**Task details**
Write out again only the lines running from the one that contains "Clay (waterfall enrichment" to the end of the records below, including both the first and the last.

**Dataset extract**

───

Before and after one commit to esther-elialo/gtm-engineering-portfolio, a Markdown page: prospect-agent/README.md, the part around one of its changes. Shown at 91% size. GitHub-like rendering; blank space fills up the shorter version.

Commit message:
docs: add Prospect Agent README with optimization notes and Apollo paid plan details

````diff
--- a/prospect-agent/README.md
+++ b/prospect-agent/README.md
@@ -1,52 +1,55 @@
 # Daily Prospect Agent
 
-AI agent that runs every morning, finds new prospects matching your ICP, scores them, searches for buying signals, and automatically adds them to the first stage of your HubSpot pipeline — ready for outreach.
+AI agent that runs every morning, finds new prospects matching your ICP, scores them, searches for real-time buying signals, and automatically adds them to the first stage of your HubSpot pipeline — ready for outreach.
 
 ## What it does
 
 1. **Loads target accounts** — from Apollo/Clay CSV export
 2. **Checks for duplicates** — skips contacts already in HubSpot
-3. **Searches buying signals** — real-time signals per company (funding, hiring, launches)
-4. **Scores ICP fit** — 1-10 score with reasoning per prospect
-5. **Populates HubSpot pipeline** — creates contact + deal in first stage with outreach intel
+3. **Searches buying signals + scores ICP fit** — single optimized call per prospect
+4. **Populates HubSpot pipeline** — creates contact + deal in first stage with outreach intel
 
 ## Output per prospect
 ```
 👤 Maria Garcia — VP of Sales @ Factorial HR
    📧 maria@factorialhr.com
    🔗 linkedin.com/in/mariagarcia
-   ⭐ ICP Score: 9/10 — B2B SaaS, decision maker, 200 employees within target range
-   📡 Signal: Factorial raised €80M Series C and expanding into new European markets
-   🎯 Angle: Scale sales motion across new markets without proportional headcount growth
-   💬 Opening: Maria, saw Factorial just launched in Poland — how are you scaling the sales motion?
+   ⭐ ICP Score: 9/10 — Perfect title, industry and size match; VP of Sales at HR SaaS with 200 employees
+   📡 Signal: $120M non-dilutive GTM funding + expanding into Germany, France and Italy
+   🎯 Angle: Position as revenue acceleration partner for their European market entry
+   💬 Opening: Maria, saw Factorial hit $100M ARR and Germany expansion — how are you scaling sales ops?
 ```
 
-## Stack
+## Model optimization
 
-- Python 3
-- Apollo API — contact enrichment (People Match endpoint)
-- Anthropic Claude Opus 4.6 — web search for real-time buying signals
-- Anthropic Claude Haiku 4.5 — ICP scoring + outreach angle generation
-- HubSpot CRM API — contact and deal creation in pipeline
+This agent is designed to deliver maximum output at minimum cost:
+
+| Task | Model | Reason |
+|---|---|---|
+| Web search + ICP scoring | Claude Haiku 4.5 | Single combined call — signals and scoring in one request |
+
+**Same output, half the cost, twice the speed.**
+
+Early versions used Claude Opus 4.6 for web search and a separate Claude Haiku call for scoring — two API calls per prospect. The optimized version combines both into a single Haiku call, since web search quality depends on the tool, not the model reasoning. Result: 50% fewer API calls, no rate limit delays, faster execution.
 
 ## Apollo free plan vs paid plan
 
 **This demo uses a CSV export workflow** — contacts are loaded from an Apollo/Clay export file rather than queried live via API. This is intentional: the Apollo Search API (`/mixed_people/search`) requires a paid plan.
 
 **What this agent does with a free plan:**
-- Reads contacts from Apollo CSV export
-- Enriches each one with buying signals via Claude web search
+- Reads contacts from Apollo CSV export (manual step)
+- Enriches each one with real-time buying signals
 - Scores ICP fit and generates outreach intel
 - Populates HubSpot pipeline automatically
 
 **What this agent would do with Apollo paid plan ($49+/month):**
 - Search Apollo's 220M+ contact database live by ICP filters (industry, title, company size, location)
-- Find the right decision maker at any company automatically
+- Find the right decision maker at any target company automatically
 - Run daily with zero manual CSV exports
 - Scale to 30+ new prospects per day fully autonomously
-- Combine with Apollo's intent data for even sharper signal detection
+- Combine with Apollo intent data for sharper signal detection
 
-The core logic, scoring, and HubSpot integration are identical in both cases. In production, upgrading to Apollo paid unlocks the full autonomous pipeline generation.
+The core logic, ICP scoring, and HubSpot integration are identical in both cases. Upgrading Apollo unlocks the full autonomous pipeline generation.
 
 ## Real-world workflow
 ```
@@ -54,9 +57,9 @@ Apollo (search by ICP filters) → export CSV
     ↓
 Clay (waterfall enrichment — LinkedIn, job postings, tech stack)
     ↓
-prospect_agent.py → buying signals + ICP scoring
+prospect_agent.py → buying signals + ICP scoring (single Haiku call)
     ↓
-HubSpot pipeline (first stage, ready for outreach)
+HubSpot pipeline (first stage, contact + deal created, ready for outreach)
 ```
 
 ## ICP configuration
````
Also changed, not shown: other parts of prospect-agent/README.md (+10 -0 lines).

───

**Output of the exercise**
 Clay (waterfall enrichment — LinkedIn, job postings, tech stack)
     ↓
-prospect_agent.py → buying signals + ICP scoring
+prospect_agent.py → buying signals + ICP scoring (single Haiku call)
     ↓
-HubSpot pipeline (first stage, ready for outreach)
+HubSpot pipeline (first stage, contact + deal created, ready for outreach)
 ```
 
 ## ICP configuration
````
Also changed, not shown: other parts of prospect-agent/README.md (+10 -0 lines).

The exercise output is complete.